= Entries shown =
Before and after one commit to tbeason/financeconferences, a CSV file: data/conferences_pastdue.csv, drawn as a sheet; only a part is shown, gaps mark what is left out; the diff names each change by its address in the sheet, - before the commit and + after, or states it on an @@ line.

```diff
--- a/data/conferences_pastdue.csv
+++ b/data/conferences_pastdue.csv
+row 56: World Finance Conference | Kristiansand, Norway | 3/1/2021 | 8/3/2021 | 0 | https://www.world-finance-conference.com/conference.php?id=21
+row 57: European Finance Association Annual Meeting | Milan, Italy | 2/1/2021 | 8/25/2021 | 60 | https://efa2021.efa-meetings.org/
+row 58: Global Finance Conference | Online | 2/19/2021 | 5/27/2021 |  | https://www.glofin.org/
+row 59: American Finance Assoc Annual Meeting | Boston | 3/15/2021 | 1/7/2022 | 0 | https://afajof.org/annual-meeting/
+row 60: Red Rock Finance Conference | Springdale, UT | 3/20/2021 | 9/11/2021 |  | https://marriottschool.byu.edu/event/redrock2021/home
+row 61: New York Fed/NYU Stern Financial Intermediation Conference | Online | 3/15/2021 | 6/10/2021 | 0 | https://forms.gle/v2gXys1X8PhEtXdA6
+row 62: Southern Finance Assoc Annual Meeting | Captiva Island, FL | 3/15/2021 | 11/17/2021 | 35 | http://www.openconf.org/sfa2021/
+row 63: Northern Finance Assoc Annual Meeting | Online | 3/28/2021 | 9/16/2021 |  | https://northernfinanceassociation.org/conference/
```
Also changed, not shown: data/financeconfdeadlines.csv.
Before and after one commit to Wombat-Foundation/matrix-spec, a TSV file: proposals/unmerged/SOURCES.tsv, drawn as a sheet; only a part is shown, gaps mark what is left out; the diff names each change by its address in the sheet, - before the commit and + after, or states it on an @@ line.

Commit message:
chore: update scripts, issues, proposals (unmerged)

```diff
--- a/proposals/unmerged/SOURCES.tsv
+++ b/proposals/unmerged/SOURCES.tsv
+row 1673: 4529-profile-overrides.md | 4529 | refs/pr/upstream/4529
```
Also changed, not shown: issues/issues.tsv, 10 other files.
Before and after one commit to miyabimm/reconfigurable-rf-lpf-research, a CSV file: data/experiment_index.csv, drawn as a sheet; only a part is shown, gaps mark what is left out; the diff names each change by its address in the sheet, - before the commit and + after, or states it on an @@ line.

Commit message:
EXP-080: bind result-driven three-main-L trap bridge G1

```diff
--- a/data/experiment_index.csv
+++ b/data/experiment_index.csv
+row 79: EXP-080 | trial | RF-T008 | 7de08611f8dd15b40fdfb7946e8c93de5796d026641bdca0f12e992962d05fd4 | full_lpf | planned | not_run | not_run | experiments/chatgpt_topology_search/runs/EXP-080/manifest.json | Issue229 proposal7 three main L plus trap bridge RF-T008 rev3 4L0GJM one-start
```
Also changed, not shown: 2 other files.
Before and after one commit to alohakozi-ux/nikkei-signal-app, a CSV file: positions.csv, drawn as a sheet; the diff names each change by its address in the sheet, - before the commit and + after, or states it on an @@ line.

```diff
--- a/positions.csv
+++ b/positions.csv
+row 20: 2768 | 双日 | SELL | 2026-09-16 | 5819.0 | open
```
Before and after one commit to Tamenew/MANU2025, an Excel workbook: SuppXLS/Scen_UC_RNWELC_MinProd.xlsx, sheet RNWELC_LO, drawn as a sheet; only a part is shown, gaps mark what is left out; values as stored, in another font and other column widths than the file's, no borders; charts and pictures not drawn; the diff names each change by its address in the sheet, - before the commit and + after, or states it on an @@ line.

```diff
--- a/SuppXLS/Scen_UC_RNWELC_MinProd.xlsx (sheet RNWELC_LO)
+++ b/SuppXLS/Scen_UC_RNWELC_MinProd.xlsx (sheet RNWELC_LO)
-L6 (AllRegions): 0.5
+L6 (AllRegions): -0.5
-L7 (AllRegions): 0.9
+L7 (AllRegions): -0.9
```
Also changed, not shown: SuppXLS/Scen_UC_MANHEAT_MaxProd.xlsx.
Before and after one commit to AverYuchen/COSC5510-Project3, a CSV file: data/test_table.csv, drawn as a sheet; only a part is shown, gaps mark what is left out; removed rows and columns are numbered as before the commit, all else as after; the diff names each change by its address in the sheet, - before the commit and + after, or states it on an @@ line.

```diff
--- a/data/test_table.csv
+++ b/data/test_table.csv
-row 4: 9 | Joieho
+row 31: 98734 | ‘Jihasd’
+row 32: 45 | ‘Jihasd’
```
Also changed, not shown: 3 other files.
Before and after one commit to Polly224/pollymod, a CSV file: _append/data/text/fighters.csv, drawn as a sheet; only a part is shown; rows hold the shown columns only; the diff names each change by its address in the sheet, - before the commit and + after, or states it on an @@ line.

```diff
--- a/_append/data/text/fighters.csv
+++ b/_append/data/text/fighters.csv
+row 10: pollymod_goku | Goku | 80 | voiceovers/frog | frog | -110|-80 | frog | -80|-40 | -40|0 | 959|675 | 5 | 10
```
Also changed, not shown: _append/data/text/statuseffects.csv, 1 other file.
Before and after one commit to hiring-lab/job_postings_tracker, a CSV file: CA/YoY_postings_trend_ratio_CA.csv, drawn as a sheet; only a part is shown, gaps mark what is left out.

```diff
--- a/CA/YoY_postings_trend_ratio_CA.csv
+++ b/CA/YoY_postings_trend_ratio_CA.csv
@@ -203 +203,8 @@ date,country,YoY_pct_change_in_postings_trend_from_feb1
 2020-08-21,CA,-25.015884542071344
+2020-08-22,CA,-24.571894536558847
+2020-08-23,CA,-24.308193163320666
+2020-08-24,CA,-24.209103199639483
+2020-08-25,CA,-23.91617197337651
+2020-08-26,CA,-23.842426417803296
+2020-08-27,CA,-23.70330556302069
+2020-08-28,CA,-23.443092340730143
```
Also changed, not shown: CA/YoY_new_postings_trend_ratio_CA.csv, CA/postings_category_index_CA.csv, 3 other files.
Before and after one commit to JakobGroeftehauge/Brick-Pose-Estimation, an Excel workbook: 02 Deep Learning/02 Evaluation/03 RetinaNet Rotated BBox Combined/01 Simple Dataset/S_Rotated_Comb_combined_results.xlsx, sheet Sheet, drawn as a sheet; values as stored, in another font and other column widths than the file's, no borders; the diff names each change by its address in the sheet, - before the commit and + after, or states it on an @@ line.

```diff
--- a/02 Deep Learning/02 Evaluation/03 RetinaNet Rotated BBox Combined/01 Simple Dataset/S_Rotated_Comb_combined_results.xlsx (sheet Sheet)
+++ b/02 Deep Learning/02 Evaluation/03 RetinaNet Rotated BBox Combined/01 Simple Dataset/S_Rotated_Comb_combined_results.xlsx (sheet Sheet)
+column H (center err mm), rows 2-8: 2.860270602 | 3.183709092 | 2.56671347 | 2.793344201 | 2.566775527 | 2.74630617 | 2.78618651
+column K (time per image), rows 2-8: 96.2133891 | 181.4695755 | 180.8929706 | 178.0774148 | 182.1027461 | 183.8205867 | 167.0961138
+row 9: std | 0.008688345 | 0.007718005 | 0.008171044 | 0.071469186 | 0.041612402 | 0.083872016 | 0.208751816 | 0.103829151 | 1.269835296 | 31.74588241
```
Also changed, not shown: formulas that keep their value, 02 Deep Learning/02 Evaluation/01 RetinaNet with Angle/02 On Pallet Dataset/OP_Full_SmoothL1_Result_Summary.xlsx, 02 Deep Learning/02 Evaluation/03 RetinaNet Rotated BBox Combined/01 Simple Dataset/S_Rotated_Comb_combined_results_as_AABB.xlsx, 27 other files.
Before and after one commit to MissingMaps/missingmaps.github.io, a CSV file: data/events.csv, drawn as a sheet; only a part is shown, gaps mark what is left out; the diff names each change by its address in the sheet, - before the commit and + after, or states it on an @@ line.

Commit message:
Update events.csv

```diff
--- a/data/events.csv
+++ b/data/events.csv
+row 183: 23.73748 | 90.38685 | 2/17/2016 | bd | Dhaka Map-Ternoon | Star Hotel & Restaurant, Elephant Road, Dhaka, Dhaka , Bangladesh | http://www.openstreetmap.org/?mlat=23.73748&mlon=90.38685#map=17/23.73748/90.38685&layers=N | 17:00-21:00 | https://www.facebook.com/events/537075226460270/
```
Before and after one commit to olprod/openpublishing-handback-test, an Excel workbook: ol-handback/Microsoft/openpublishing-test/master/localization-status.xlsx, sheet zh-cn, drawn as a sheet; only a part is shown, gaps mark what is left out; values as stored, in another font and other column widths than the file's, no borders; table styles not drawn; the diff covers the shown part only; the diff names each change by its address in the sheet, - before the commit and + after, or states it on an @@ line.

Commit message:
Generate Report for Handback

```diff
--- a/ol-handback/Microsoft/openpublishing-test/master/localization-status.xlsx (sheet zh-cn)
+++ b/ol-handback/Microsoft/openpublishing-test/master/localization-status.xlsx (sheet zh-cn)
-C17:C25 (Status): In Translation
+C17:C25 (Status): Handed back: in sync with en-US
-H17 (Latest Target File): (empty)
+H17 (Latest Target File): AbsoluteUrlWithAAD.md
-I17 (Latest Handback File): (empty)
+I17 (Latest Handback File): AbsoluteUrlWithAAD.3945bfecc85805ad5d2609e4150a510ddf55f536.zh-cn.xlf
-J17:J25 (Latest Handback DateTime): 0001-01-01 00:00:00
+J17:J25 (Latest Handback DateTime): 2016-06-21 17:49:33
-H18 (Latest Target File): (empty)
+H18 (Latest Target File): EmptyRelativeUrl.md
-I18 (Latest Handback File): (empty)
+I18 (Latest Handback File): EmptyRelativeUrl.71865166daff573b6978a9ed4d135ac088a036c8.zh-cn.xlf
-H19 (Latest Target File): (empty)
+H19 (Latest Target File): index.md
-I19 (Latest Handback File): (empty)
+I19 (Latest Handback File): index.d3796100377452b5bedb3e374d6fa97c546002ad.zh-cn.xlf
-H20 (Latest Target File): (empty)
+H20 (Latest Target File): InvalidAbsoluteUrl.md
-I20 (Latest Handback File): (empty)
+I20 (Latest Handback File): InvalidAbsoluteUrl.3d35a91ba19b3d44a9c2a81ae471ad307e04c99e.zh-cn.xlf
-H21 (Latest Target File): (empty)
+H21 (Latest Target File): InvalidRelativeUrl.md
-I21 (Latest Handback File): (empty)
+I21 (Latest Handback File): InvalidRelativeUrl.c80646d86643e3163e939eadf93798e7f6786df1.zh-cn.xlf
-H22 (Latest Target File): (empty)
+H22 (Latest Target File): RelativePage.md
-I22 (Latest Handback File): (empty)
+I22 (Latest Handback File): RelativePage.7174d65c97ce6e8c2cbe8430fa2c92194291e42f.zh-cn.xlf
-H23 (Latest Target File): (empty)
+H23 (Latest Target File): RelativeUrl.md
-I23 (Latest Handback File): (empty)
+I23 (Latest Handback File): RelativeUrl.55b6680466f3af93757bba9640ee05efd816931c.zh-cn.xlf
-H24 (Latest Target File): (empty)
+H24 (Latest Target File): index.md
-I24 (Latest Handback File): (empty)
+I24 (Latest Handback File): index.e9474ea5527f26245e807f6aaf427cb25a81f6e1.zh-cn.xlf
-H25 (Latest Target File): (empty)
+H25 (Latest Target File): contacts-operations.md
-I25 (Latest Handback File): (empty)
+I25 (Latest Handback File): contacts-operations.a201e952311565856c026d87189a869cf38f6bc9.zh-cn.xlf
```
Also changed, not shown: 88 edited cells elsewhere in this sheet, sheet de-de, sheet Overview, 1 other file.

= Task details =
Copy every line of the listing containing the string "EmptyRelativeUrl".

= Response for this exercise =
+H18 (Latest Target File): EmptyRelativeUrl.md
+I18 (Latest Handback File): EmptyRelativeUrl.71865166daff573b6978a9ed4d135ac088a036c8.zh-cn.xlf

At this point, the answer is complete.